_What you are asked to do_. All lines in the data that hold the word "index" need copying.

[Records shown Boundary: Start]

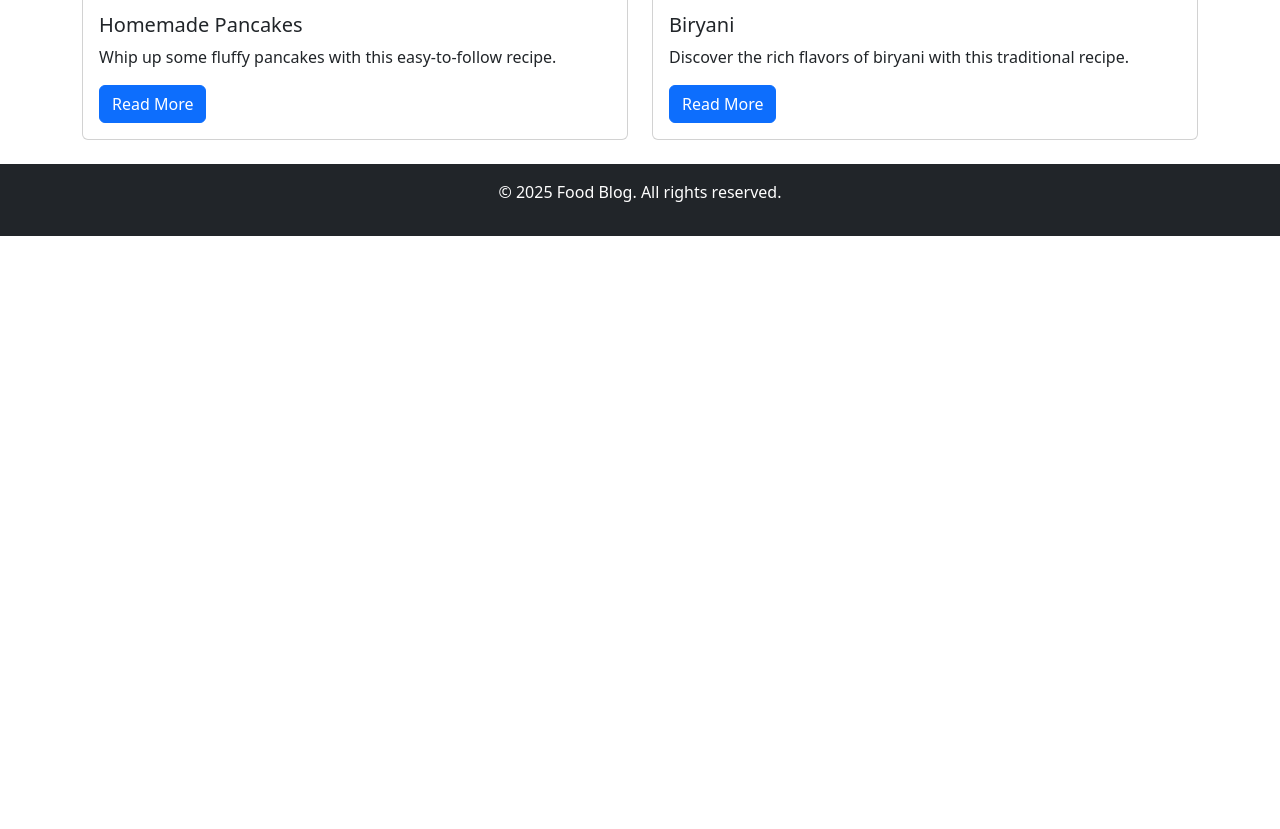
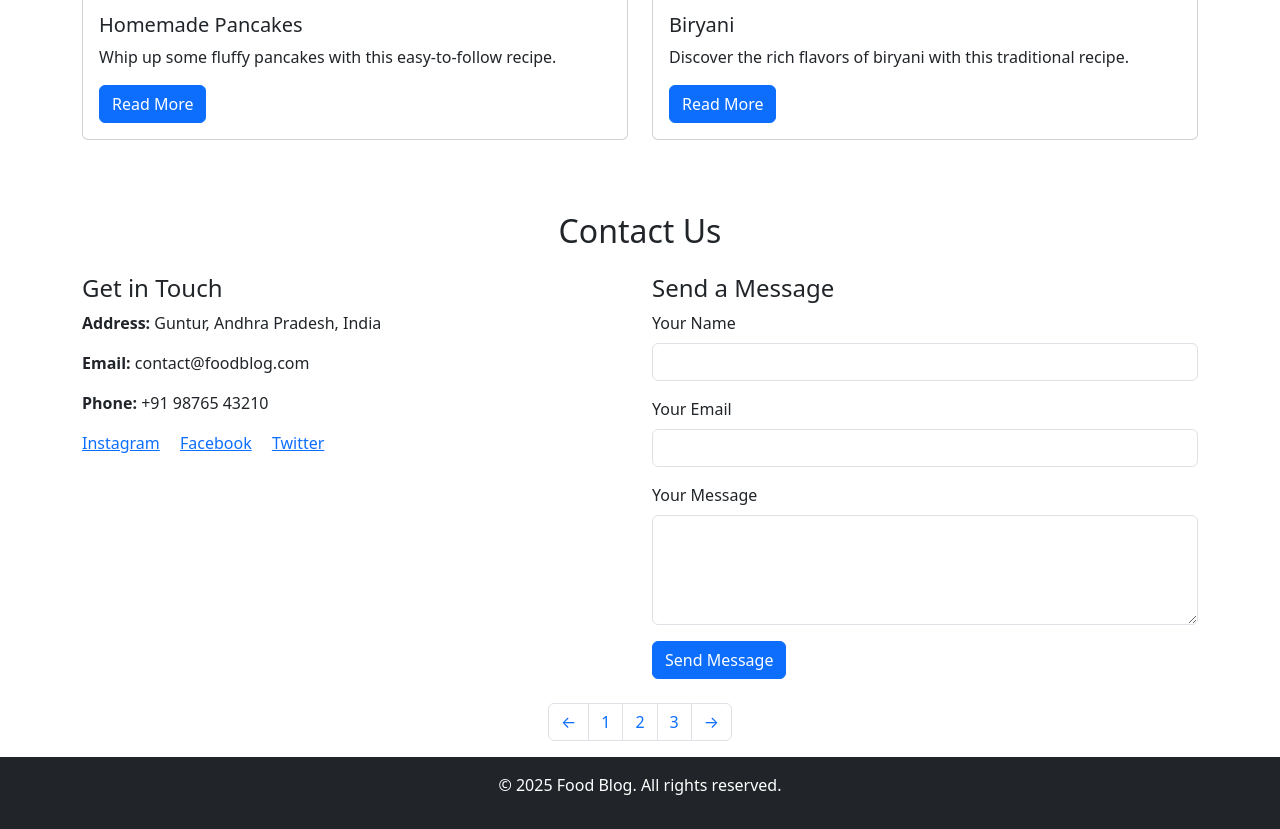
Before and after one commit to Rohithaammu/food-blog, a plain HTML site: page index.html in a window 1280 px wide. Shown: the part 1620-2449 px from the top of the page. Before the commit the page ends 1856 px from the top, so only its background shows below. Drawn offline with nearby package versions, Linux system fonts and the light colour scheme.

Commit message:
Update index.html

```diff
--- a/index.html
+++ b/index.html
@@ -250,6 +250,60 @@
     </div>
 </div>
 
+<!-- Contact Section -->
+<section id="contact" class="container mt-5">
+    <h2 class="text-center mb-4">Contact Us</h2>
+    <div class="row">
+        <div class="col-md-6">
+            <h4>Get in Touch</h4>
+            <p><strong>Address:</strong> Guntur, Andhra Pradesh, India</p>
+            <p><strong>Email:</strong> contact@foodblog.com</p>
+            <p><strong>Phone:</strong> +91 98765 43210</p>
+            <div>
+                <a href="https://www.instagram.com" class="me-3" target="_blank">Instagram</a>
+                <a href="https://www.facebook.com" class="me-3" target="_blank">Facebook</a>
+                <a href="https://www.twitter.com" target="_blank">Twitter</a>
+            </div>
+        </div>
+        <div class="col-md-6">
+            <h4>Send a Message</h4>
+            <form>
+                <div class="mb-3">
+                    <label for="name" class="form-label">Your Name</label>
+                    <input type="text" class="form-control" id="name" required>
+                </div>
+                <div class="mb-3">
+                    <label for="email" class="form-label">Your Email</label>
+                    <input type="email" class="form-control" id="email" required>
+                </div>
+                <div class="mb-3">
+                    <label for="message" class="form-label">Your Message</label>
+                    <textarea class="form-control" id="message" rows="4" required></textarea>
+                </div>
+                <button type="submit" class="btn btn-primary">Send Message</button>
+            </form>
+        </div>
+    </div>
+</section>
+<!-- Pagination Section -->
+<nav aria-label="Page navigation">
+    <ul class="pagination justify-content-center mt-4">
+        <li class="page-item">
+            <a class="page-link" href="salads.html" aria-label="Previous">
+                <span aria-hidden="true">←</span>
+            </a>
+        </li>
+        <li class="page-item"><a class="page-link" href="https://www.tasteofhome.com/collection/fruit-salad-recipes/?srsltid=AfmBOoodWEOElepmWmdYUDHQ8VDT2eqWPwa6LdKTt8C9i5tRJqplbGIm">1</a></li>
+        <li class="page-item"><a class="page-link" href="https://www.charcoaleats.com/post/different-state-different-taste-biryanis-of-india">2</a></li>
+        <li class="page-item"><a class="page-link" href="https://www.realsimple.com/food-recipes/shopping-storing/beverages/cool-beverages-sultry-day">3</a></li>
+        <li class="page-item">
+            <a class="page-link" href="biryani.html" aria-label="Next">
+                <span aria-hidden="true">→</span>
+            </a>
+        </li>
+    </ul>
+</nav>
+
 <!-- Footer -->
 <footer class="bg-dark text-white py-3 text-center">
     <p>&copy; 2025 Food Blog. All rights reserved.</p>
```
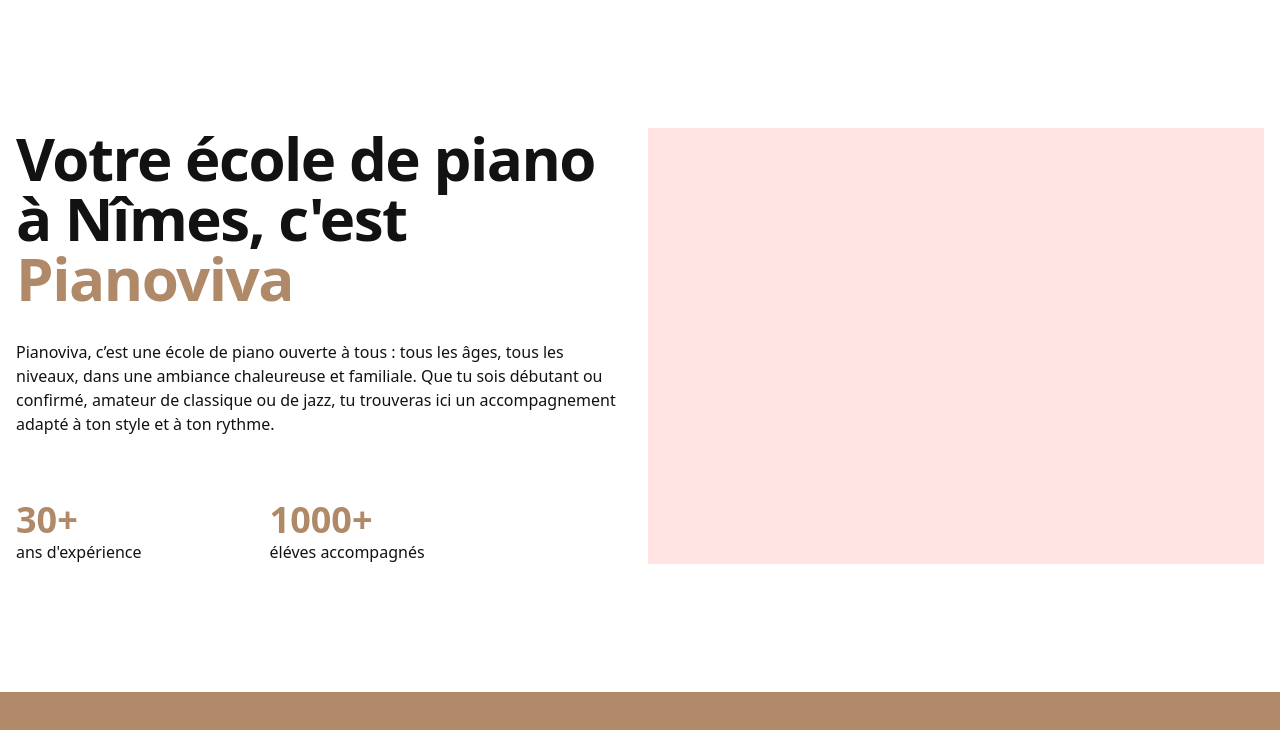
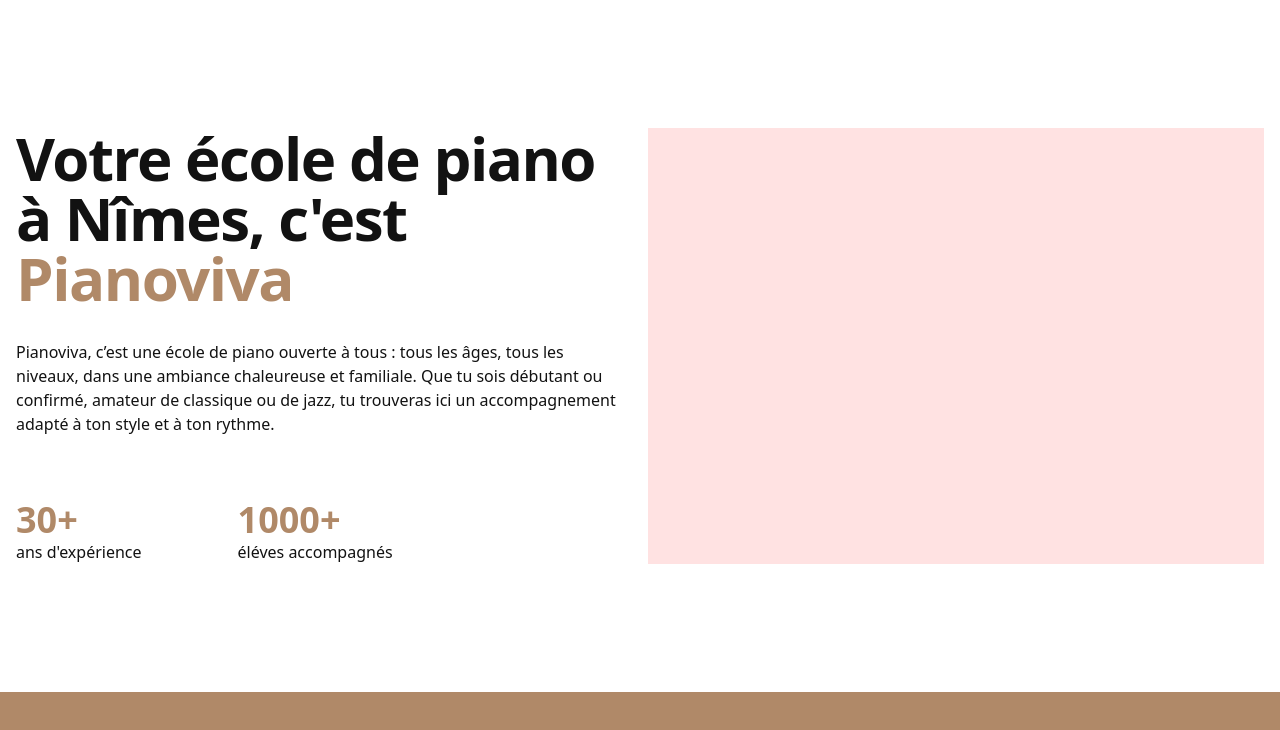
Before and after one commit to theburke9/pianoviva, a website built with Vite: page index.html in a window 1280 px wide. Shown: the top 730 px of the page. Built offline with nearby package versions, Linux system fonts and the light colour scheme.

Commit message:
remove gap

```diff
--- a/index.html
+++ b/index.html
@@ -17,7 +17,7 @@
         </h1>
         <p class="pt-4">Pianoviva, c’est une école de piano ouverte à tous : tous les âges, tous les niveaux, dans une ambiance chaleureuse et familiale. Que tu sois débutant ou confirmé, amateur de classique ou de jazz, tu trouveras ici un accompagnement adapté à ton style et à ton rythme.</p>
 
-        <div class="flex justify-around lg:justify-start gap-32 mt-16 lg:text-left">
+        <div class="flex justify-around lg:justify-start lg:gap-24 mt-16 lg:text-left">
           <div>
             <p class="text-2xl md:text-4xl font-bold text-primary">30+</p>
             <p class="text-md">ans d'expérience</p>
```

[Records shown Boundary: End]

_Output of the exercise_.
Before and after one commit to Rohithaammu/food-blog, a plain HTML site: page index.html in a window 1280 px wide. Shown: the part 1620-2449 px from the top of the page. Before the commit the page ends 1856 px from the top, so only its background shows below. Drawn offline with nearby package versions, Linux system fonts and the light colour scheme.
Update index.html
--- a/index.html
+++ b/index.html
Before and after one commit to theburke9/pianoviva, a website built with Vite: page index.html in a window 1280 px wide. Shown: the top 730 px of the page. Built offline with nearby package versions, Linux system fonts and the light colour scheme.
--- a/index.html
+++ b/index.html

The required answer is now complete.